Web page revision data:

• • • • •

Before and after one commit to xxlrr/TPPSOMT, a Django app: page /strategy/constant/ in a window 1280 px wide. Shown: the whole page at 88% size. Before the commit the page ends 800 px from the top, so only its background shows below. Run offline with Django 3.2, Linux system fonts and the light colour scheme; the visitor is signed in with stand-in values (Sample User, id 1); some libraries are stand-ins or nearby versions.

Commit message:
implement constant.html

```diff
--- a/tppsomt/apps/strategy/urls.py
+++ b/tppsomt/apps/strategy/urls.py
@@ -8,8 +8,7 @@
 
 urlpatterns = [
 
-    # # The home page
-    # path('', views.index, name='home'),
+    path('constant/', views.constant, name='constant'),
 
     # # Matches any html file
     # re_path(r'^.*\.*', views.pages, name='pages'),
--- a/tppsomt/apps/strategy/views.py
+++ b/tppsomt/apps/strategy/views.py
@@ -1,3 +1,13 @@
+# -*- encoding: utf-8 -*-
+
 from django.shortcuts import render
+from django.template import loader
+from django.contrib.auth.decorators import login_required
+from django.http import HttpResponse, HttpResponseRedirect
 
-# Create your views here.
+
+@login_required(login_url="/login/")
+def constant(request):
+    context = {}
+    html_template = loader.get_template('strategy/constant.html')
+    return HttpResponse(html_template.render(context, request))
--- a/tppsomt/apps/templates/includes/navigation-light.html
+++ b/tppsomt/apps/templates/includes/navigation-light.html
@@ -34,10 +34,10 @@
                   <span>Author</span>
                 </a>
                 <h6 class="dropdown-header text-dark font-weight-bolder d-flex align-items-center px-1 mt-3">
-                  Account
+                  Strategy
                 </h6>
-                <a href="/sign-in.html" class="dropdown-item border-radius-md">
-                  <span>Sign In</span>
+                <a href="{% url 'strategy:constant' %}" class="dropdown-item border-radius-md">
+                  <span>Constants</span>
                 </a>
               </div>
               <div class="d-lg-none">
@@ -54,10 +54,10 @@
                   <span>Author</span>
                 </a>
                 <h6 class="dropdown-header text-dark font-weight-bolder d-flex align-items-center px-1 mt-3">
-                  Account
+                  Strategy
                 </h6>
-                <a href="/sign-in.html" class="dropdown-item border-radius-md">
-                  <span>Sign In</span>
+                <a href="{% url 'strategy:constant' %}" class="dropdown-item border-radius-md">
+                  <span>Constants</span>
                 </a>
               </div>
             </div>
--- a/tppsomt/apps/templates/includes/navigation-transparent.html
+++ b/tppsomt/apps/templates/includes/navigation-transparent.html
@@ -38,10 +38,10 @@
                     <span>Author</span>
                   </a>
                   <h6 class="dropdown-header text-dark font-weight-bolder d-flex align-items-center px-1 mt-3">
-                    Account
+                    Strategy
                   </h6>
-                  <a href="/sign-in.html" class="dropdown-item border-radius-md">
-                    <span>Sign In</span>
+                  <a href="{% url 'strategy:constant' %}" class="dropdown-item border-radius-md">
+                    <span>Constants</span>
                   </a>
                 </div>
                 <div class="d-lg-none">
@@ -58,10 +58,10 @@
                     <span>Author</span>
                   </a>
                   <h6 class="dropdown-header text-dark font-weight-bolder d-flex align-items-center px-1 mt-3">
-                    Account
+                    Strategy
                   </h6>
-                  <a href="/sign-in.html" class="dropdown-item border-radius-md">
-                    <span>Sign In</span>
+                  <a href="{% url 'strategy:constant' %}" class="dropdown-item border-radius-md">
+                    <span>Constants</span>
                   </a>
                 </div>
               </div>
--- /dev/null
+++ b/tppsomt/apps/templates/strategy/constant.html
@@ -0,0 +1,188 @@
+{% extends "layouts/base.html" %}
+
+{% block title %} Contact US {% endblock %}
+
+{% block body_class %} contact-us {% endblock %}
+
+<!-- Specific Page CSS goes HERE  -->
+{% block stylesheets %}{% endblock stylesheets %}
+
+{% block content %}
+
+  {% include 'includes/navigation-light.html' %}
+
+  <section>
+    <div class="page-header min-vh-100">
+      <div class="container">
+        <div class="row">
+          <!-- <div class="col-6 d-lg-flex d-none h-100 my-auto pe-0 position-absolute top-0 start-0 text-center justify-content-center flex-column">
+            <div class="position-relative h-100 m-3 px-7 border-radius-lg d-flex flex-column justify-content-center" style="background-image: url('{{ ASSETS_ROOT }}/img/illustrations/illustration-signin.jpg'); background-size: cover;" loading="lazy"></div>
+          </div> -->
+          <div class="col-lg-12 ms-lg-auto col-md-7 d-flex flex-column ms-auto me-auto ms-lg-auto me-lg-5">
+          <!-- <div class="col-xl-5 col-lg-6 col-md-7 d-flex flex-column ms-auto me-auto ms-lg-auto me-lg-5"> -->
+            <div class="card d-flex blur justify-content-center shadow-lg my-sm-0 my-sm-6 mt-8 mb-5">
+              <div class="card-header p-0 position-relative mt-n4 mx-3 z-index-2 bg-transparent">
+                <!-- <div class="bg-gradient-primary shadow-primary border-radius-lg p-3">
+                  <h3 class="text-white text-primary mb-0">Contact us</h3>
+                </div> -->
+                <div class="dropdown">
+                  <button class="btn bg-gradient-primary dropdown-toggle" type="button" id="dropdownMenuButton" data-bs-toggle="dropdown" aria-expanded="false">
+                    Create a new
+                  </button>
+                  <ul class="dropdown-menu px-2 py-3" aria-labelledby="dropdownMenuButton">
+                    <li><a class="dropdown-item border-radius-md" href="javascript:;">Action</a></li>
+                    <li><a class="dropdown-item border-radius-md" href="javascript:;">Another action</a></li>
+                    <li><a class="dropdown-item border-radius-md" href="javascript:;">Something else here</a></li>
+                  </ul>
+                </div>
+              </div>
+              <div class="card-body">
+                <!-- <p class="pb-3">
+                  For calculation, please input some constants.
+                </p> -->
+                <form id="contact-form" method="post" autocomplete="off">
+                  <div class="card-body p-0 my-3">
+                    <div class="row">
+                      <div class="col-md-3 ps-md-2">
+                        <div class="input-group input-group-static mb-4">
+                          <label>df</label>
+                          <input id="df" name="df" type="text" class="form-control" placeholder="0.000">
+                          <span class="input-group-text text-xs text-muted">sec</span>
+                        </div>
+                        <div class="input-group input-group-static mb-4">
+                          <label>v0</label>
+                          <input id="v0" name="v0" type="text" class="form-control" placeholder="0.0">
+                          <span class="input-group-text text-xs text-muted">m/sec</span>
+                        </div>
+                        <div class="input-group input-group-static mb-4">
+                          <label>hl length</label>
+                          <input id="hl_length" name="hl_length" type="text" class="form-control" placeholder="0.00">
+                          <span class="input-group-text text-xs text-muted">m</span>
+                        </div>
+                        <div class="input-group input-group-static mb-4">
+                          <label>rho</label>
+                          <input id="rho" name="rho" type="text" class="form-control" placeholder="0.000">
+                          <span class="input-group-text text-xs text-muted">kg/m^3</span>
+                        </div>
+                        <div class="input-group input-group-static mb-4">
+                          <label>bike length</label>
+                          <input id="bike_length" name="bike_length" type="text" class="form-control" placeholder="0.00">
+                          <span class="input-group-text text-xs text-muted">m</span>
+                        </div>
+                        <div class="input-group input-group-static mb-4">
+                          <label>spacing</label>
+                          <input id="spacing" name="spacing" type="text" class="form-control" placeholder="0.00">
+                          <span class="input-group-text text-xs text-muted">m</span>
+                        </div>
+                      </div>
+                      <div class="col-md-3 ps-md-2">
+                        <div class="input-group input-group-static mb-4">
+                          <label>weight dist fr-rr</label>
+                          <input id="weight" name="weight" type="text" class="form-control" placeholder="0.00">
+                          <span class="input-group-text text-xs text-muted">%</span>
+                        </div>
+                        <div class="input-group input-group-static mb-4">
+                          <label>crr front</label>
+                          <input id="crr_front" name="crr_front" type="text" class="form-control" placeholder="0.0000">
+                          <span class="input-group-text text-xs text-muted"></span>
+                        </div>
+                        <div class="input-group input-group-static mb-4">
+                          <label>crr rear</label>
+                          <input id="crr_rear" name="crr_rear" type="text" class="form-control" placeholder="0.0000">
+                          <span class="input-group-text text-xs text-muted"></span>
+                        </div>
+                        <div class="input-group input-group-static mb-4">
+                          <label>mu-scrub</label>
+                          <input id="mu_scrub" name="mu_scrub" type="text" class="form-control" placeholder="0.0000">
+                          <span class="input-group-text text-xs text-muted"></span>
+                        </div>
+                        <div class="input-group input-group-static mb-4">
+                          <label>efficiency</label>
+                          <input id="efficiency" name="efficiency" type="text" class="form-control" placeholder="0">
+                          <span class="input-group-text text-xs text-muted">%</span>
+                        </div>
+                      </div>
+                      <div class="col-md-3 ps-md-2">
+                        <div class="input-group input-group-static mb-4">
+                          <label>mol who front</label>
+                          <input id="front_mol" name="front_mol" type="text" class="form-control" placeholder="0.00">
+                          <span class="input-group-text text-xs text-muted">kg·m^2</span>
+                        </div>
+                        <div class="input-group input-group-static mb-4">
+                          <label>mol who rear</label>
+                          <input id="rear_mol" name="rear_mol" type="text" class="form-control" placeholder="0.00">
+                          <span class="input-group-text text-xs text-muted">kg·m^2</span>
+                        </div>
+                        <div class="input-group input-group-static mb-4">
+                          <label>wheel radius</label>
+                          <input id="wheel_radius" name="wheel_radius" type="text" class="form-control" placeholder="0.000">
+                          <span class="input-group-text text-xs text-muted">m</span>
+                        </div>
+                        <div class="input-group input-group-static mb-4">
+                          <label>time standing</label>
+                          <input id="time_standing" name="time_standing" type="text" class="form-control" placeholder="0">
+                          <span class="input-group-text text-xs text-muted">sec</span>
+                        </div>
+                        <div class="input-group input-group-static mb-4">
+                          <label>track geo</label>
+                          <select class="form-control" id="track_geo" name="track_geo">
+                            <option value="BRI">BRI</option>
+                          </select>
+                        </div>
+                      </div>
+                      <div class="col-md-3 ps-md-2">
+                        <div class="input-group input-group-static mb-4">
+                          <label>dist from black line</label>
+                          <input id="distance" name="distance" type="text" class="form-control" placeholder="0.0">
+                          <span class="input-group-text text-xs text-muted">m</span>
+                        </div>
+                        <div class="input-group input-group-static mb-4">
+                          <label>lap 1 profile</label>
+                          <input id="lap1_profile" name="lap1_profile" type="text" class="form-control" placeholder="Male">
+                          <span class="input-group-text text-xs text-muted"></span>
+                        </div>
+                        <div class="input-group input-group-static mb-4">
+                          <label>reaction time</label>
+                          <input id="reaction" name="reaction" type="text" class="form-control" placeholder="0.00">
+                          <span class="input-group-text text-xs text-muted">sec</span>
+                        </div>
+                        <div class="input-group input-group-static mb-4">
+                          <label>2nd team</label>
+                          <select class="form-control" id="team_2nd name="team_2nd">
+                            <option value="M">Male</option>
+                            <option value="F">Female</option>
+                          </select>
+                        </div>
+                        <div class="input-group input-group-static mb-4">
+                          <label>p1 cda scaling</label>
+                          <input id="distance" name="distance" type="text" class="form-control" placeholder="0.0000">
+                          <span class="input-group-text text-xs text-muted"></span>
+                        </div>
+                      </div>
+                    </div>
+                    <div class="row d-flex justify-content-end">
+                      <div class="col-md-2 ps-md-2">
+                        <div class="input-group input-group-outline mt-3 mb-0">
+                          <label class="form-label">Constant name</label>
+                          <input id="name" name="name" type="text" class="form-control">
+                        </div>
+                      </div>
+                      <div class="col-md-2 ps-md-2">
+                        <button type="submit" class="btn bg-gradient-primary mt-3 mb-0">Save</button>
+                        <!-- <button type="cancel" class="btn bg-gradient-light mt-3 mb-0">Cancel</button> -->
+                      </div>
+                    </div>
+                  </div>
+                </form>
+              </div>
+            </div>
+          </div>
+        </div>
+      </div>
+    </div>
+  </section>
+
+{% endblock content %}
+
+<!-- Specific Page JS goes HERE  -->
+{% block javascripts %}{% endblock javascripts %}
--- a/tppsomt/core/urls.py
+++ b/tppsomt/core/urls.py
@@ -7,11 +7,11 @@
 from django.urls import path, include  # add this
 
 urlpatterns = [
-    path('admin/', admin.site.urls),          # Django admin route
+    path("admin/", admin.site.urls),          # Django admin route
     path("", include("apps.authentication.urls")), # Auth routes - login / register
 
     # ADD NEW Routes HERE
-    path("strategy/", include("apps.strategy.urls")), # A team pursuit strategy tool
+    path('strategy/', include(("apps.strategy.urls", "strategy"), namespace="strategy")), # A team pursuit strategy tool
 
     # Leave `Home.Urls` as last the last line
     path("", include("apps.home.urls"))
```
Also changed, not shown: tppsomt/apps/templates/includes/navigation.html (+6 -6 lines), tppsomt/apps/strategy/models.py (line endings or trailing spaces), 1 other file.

• • • • •

Show the lines of the records that include the string "none".

Solution below:
               <div class="d-lg-none">
                 <div class="d-lg-none">
+          <!-- <div class="col-6 d-lg-flex d-none h-100 my-auto pe-0 position-absolute top-0 start-0 text-center justify-content-center flex-column">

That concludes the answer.